NEW DELHI – For a country with 1.2 billion people, India is ruled by a surprisingly small elite, which runs everything from the government to large companies and even sports bodies. But a series of scandals, some involving billions of dollars, has now seriously undermined that elite’s standing in the eyes of the Indian public.
Almost anyone in a position of power in India, including well-known print and television journalists, is now viewed with suspicion. This is occurring at a time when economic growth is pulling a young and upwardly mobile population into the urban middle class. This new middle class is no longer constrained by the patronage systems of the village, but it also does not enjoy the cozy relationship that links the old middle class with the elite. Could this crisis of the elite trigger India’s own Tiananmen Square moment?
Except in totalitarian regimes, a country’s elite depends on a degree of popular acceptance, which is mostly derived from the belief that the elite is broadly “fair” in its dealings. Following the recent series of scandals, the average Indian does not believe this anymore.
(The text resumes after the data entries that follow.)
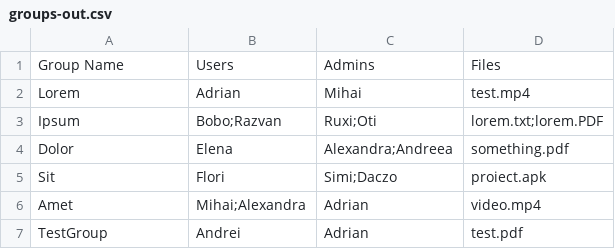
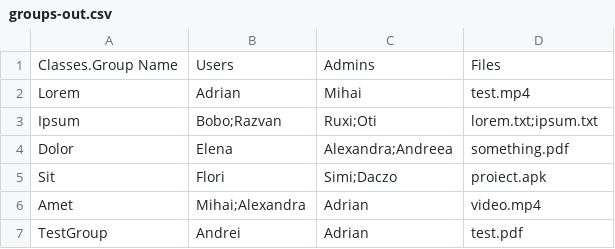
Before and after one commit to ThisNameWasTaken/pao, a CSV file: groups-out.csv, drawn as a sheet.

```diff
--- a/groups-out.csv
+++ b/groups-out.csv
@@ -1,4 +1,4 @@
-Group Name,Users,Admins,Files
+Classes.Group Name,Users,Admins,Files
 Lorem,Adrian,Mihai,test.mp4
-Ipsum,Bobo;Razvan,Ruxi;Oti,lorem.txt;lorem.PDF
+Ipsum,Bobo;Razvan,Ruxi;Oti,lorem.txt;ipsum.txt
 Dolor,Elena,Alexandra;Andreea,something.pdf
```
Also changed, not shown: groups-in.csv, 1 other file.
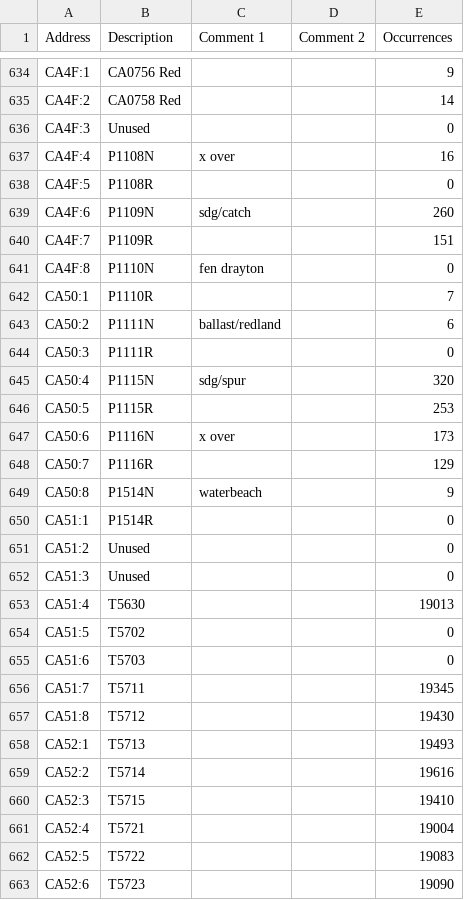
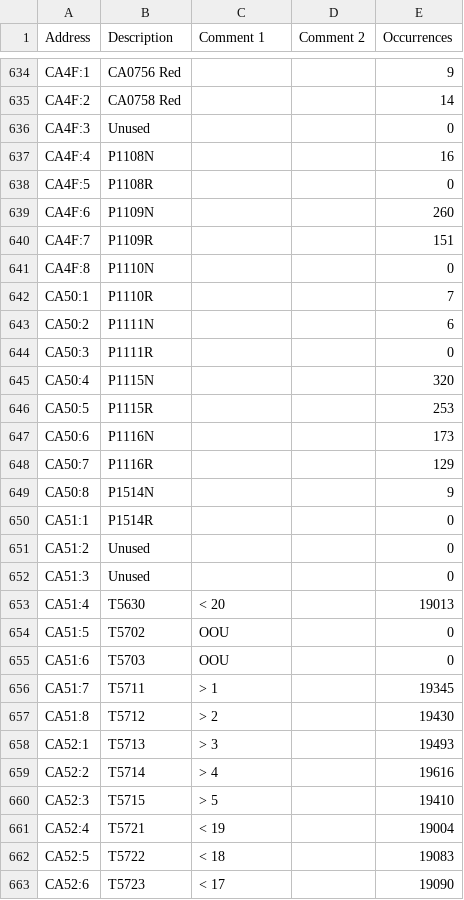
Before and after one commit to Shwam3/EASMData, a CSV file: CA Mappings.csv, drawn as a sheet; only a part is shown, gaps mark what is left out; the diff covers the shown part only.

Commit message:
Cambridge rework
+ NLL Route-based Points
- Ilford Platform 5
* Direction of flow arrows now "<- ->" (previously "< >")
* Barham Points (incorect data ids)
+ Cambridge panels major reworking

```diff
--- a/CA Mappings.csv
+++ b/CA Mappings.csv
@@ -636,15 +636,15 @@ CA4F:2,CA0758 Red,,,14
 CA4F:3,Unused,,,0
-CA4F:4,P1108N,x over,,16
+CA4F:4,P1108N,,,16
 CA4F:5,P1108R,,,0
-CA4F:6,P1109N,sdg/catch,,260
+CA4F:6,P1109N,,,260
 CA4F:7,P1109R,,,151
-CA4F:8,P1110N,fen drayton,,0
+CA4F:8,P1110N,,,0
 CA50:1,P1110R,,,7
-CA50:2,P1111N,ballast/redland,,6
+CA50:2,P1111N,,,6
 CA50:3,P1111R,,,0
-CA50:4,P1115N,sdg/spur,,320
+CA50:4,P1115N,,,320
 CA50:5,P1115R,,,253
-CA50:6,P1116N,x over,,173
+CA50:6,P1116N,,,173
 CA50:7,P1116R,,,129
-CA50:8,P1514N,waterbeach,,9
+CA50:8,P1514N,,,9
 CA51:1,P1514R,,,0
@@ -652,12 +652,12 @@ CA51:2,Unused,,,0
 CA51:3,Unused,,,0
-CA51:4,T5630,,,19013
-CA51:5,T5702,,,0
-CA51:6,T5703,,,0
-CA51:7,T5711,,,19345
-CA51:8,T5712,,,19430
-CA52:1,T5713,,,19493
-CA52:2,T5714,,,19616
-CA52:3,T5715,,,19410
-CA52:4,T5721,,,19004
-CA52:5,T5722,,,19083
-CA52:6,T5723,,,19090
+CA51:4,T5630,< 20,,19013
+CA51:5,T5702,OOU,,0
+CA51:6,T5703,OOU,,0
+CA51:7,T5711,> 1,,19345
+CA51:8,T5712,> 2,,19430
+CA52:1,T5713,> 3,,19493
+CA52:2,T5714,> 4,,19616
+CA52:3,T5715,> 5,,19410
+CA52:4,T5721,< 19,,19004
+CA52:5,T5722,< 18,,19083
+CA52:6,T5723,< 17,,19090
```
Also changed, not shown: 70 edited cells elsewhere in this file, 8 other files.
Of course, doubts about the ruling elite are not unique to India. Almost all countries undergoing a shift from a pre-industrial equilibrium based on patronage to one based on modern institutions and the rule of law have faced such crises of legitimacy.